  1. Giorgio says:

    Once you select an account from the drop-down box, what makes the cursor navigate to the matching record on the continuous form?

  2. Giorgio says:

    Hi, could you please explain what
    If Nz(Me.Customer_ID) “” Then
    Me.cboCurrentRec = Me.Customer_ID
    End If
    does?
    I would also like to know what sends the cursor to navigate to the matching record once you select a value in the cboCurrentRec combo box.

    • Ben says:

      Hi Giorgio,

      The VBA code you ask tests to see if the Customer ID field is empty (string) ans also using the NZ function (Null to Zero) just in case the value is not empty but a Null instead which can happen (but not likely due to Customer ID can not be left blank at data entry point) – it’s just a fail safe!

      If it’s not empty then set the combo box value with the customer ID which is what the conditional formatting element will eventually need.

      The cursor moves to the selected record based on the default embedded macro I created (Access 2013) which simply uses the customer ID first record match using the expression

      =”[Customer ID] = ” & “‘” & [Screen].[ActiveControl] & “‘”

      BTW: In order to all comments to appear on my blog must firts be approved by myself – hence the delay in seeing your posts.

  3. Giorgio says:

    Thanks Ben, what triggers the embedded macro and are embedded macros only available from Access 2010 onwards?
    Also you choose the value from the combo box so why set the cboCurrentRec combo box to Customer ID?

    • Ben says:

      Embedded macros wee introduced from 2010 but any macro from previous versions can be used to find a record match. The wizard find action for a drop-down will pretty much build it for you. The event that triggers the macro is the After Update event for the combo box control.

      It could be an option to set the customer ID value from the combo box but I wanted to use the colour formatting presented here and just an easier way to call the backcolor property in the VBA code.

      There are many ways to achieve this task and for more complex procedures, one would probably use VBA!

      I’m happy to zip over an example file from this article if that will help. Which version do you have?

  4. Giorgio says:

    Thanks, I use Access 2007/2010 and looking at the example file would clear things up since I’m not sure how else you would set the Customer ID value other than selecting it via the cboCurrentRec combo box which I believe is what
    =”[Customer ID] = ” & “‘” & [Screen].[ActiveControl] & “‘”
    does so Me.cboCurrentRec = Me.Customer_ID seems counterintuitive since even conditional formatting sets Customer ID = cboCurrentRec and it’ll also allow me to see why txtBackgroundBar doesn’t hide the data in the text boxes beneath it.

  5. Giorgio says:

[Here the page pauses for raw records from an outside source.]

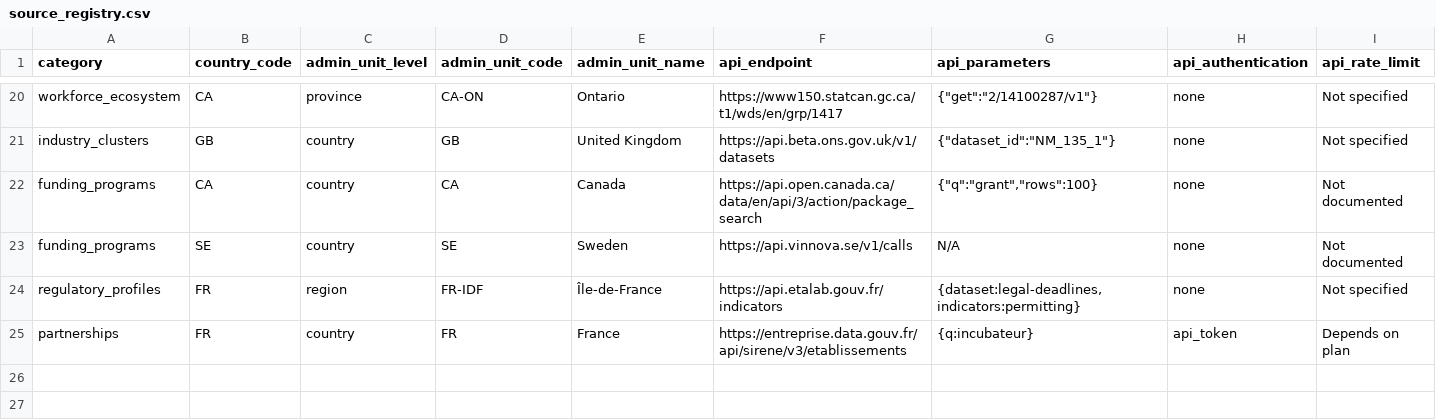
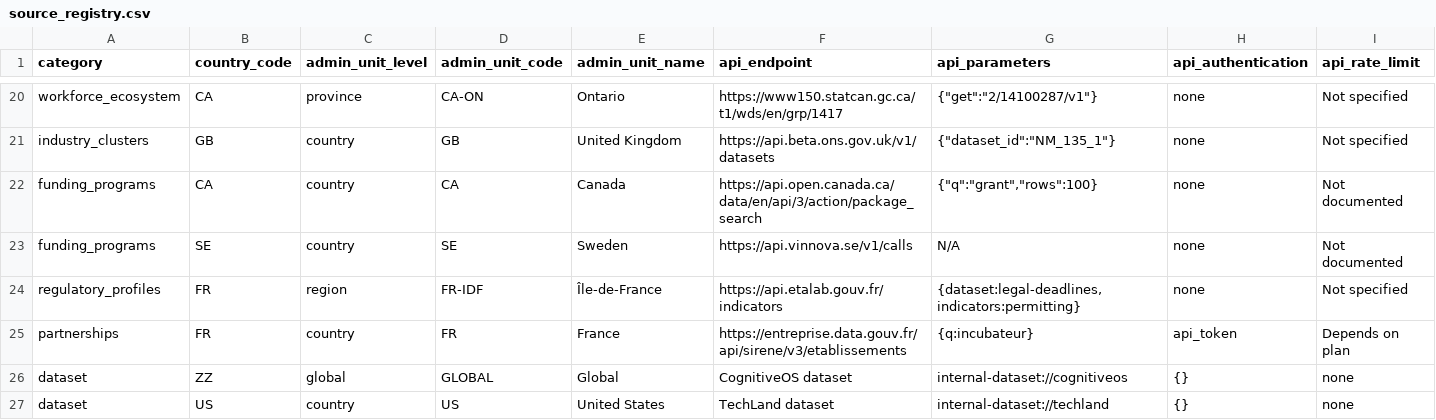
Before and after one commit to fungi-argicapco/gov-programs-api, a CSV file: data/sources/source_registry.csv, drawn as a sheet; only a part is shown, gaps mark what is left out; rows hold the shown columns only; the diff names each change by its address in the sheet, - before the commit and + after, or states it on an @@ line.

Commit message:
datasets: add cognitiveOS partner stack ingestion and admin controls

```diff
--- a/data/sources/source_registry.csv
+++ b/data/sources/source_registry.csv
+row 26: dataset | ZZ | global | GLOBAL | Global | CognitiveOS dataset | internal-dataset://cognitiveos | {} | none
+row 27: dataset | US | country | US | United States | TechLand dataset | internal-dataset://techland | {} | none
```
Also changed, not shown: 19 other files.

    I’ve never used embedded macros 😉
    What makes txtBackgroundBar not hide the data in the text boxes beneath it?
    Why do you have those XML statements in the embedded macro comments?

  6. Giorgio says:

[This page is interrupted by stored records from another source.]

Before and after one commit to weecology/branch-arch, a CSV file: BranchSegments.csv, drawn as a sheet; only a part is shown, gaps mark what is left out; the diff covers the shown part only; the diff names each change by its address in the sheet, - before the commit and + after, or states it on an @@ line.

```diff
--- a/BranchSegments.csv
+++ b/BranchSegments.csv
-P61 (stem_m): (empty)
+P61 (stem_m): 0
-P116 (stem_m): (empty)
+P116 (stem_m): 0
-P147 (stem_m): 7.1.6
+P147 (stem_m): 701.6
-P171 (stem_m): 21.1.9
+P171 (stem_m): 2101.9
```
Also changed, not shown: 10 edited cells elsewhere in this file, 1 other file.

    I tried to post what follows four days ago but I get the message: “Duplicate comment detected; it looks as though you’ve already said that!”, then why doesn’t it show amongst the comments?

    I’ve never used embedded macros 😉
    What makes txtBackgroundBar not hide the data in the text boxes beneath it?
    Why do you have those XML statements in the embedded macro comments?

  7. Giorgio says:

    Thanks Ben,
    “The file I sent will have the macros and can be exported if necessary.”
    I’m not sure which of my last two questions this answers.
    By the way, when are you going to tackle Access Web Apps?

    • Ben says:

      Access web apps is not currently on my radar as I consider this level of database for the web not always the best way tool for the job and that other stronger and better database engines are considered better.
      MS Access has a place in LAN based systems and not WAN based and with the scope of web apps in Access allowing for better wide area use, there are too many limitations still to consider this a real winner coupled with also having to adapt another service like SharePoint (or the equivalent).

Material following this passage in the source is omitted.